Wednesday, April 23, 2008


Some days back, I saw a Hindi movie, and returned highly disappointed. I was grumbling all the way home. Ironically, I had ‘chosen’ to watch this movie; no one had forced me to watch it. Moreover, I had decided to watch it, because, I wanted to unwind myself, recharge my batteries.
But, here I was – with a fresh load of stress … being let down, being disappointed!

The next morning, I was having a discussion with my friend, Mukesh, in my office, and the topic of the movie came up. “It’s a complete crap,” I commented, instinctively. Perhaps, to vent out my frustration, to unburden my load.

Mukesh hadn’t seen that movie. So, he responded to my comment with this story:

Once, a disciple went to his Master with a ‘gurudhakshina’ – an offering to one’s Guru. This disciple had completed the study under his Master, and was confident that there was nothing more to learn. So, he had gone to express his gratitude to his Master with the offering – some valuable things.

When the Master saw his disciple with expensive gifts, he said, “My son, I would rather be pleased, if you could offer me some dry leaves.”

The disciple was surprised to hear this. “Of all the things in the world, my Master is asking for dry leaves!” he thought aloud, “What are they worth?
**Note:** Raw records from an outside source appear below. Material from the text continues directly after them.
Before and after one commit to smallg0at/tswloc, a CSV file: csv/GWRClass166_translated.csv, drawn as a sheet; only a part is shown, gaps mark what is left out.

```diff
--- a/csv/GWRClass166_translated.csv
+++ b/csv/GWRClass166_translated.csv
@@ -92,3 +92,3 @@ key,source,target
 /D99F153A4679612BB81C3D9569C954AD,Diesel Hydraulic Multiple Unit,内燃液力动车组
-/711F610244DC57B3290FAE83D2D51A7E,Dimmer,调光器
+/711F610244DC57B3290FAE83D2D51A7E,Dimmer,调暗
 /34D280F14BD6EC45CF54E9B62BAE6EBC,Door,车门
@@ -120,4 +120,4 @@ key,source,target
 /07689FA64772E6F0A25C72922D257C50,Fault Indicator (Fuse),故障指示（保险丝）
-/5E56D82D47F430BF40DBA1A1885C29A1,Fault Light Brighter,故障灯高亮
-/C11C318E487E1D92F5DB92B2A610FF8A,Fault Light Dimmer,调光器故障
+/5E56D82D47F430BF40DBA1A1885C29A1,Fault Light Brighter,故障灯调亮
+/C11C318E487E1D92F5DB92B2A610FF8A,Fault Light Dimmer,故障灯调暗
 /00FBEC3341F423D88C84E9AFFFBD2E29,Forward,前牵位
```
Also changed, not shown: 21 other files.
What he wants them for?”

Nevertheless, now, the Master had expressed his wish, and there was no other way the disciple could think of to please his Master, and express his love and gratitude. So, he went to the nearest village to fetch some dry leaves. Soon, he could collect a bag full of dry leaves. He was quite happy, thinking about the fact that he was now able to please his Master. Just then, a villager saw him and asked, “You seem to be a stranger here. What is that your are carrying in your bag, from this village?”

“Just some dry leaves to offer to my Master,” the disciple replied.

“No, No. You cannot take them from here; they are very valuable to us,” reacted the villager. “We need them for fire – to cook our food, to warm our bodies, and to drive away the wild animals,” he added.

The disciple immediately emptied his bag, and moved toward another village in search of dry leaves. Here, too, he was able to collect a bag full of dry leaves. But, the same scene repeated. On his way back, the disciple encountered a villager, who said similar things, “You know, my friend, those dry leaves are very precious for us ... We use them as manure for our fields; they feed our crops, and the crops, in return, feed us. Please leave them behind.”

The disciple had no choice but to leave them behind. He tried his luck in one more village; but, the same-old scene repeated. Finally, he went back to his Master, empty-handed, and stood there -- heart-broken, and crest-fallen.

Seeing the plight of his disciple, the Master commented, “Now, my son, your study is completed. Come, bring to me the offering that you intended to make … I’ll accept it now.”

Mukesh did not inform me why he was telling me this story. Probably, he wanted me to extract something out of it, something out of those ‘dry leaves’.

I did.

Even ‘the crap things’ can be of value to us, if we can be less judgmental, about them … If we would view them with our ‘soft eyes’.

My wife had liked the movie, immensely!


P.S.: If you find this stuff all crap, or even an old hat, no problem. Please let me know. Even the so called ‘crap responses’ are of value, you see. Of course, I promise you that I shall read them less judgmentally, with my ‘soft eyes’!